If you have a real response to any of these sort-of-rhetorical questions, then in most cases you’ll have to do something. You might have to work more, or get more help than most, or ask for support, or get clarification about how your viva can be made fair.

But for some candidates, you might simply have to think about what’s really going on for you. Think about what might be skewing your point of view, and explore what you could do to change your perspective.

Hold on to this: most vivas, the overwhelming majority, result in success.


In the UK, wanting to be a PhD means needing to have a viva.

A lot could be done to help postgraduate researchers be prepared for the viva – even from the early stages of the PhD – if we helped people see that the viva is just another part of the process, like a literature review or an annual report or even a meeting with a supervisor. It’s just something that needs to happen.

And like lit reviews, reports and meetings, vivas are different for individuals too.

Unique, in fact.

There can be expectations and norms, but always differences. There’s lots and lots of general advice for PhDs based on useful structures that broadly apply – for writing, doing research, being a researcher – and then every PGR has to make sense of those for them, their research, their PhD.

You need all those things to be a PhD. You need your viva too. If you feel resistance towards it, for any reason, then you have to be responsible for working past it. What steps could you take to steer your perception towards the viva?

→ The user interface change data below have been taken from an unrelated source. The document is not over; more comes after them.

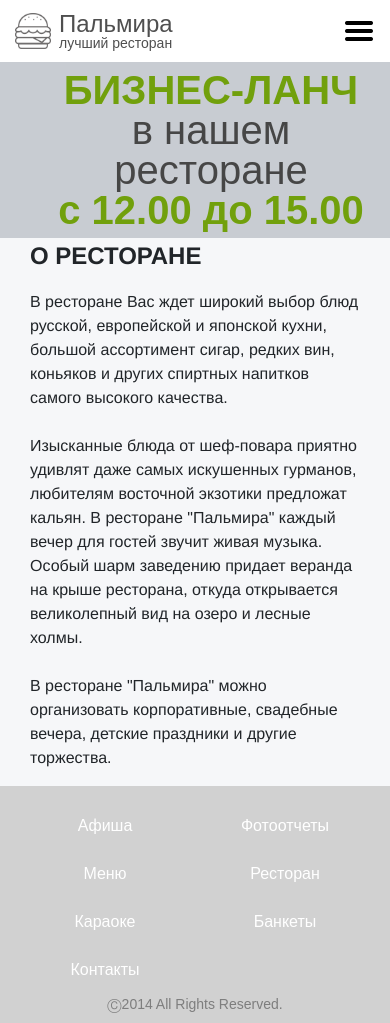
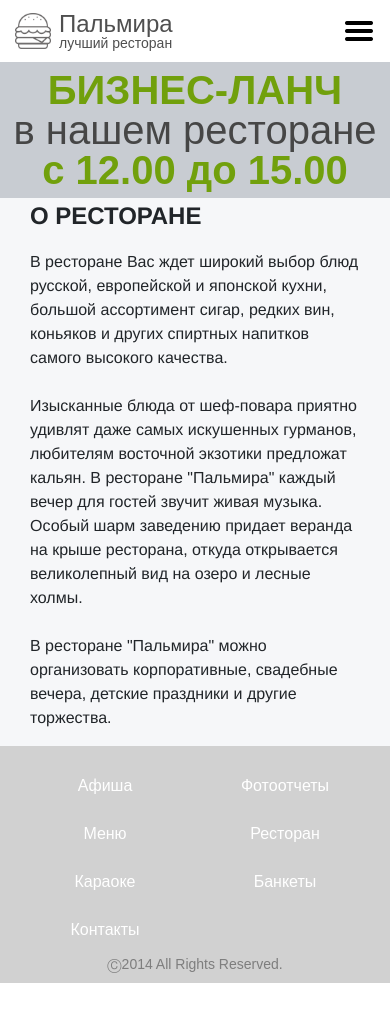
Before and after one commit to Yeami/web-landing-practice, a Vue app: page / in a window 390 px wide. After the commit the page ends 983 px from the top, so only its background shows below. Built offline with nearby package versions, Linux system fonts and the light colour scheme.

Commit message:
Make the footer fixed at the bottom of the page

```diff
--- a/src/App.vue
+++ b/src/App.vue
@@ -1,5 +1,6 @@
 <template>
     <div id="app" class="container-fluid">
+        <header>
             <app-logo-bar
                     :window="window"
                     :items="menuItems"
@@ -8,12 +9,17 @@
                     v-if="window.width >= 768"
                     :items="menuItems"
             />
+        </header>
+        <main>
             <app-carousel :window="window"/>
             <app-about-us :window="window"/>
+        </main>
+        <footer>
             <app-footer
                     :window="window"
                     :items="menuItems"
             />
+        </footer>
     </div>
 </template>
 
@@ -71,6 +77,19 @@
         font-family: Avenir, Helvetica, Arial, sans-serif;
         -webkit-font-smoothing: antialiased;
         -moz-osx-font-smoothing: grayscale;
+
+        display: flex;
+        min-height: 100vh;
+        flex-direction: column;
         padding: 0;
+
+        header {
+            background-color: white;
+        }
+
+        main {
+            flex: 1;
+            background-color: #F6F7F9;
+        }
     }
 </style>
--- a/src/components/AboutUs.vue
+++ b/src/components/AboutUs.vue
@@ -48,7 +48,6 @@
 
 <style scoped lang="scss">
     .wrapper {
-        background-color: #F6F7F9;
         padding: 0;
 
         .row {
--- a/src/components/Carousel.vue
+++ b/src/components/Carousel.vue
@@ -124,6 +124,7 @@
             .text-wrapper {
                 width: 100%;
                 margin: 0.5rem 0;
+                padding-left: 0;
 
                 .text {
                     display: flex;
--- a/src/components/Footer.vue
+++ b/src/components/Footer.vue
@@ -1,5 +1,5 @@
 <template>
-    <footer class="wrapper">
+    <div class="wrapper">
         <div class="container">
             <ul>
                 <li v-for="item in items">
@@ -10,7 +10,7 @@
                 <span>{{copywriting}}</span>
             </div>
         </div>
-    </footer>
+    </div>
 </template>
 
 <script>
--- a/src/components/LogoBar.vue
+++ b/src/components/LogoBar.vue
@@ -66,7 +66,6 @@
             margin-bottom: 0.75rem;
             font-family: 'ArialMT', sans-serif;
             color: #4F4F4F;
-            background-color: white;
 
             .left-side {
                 display: flex;
```
Lines whose indentation alone changed are shown as unchanged.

How can you see it not as some terrible thing, not perhaps even as the final milestone, but just one more necessary part of the process of becoming a PhD?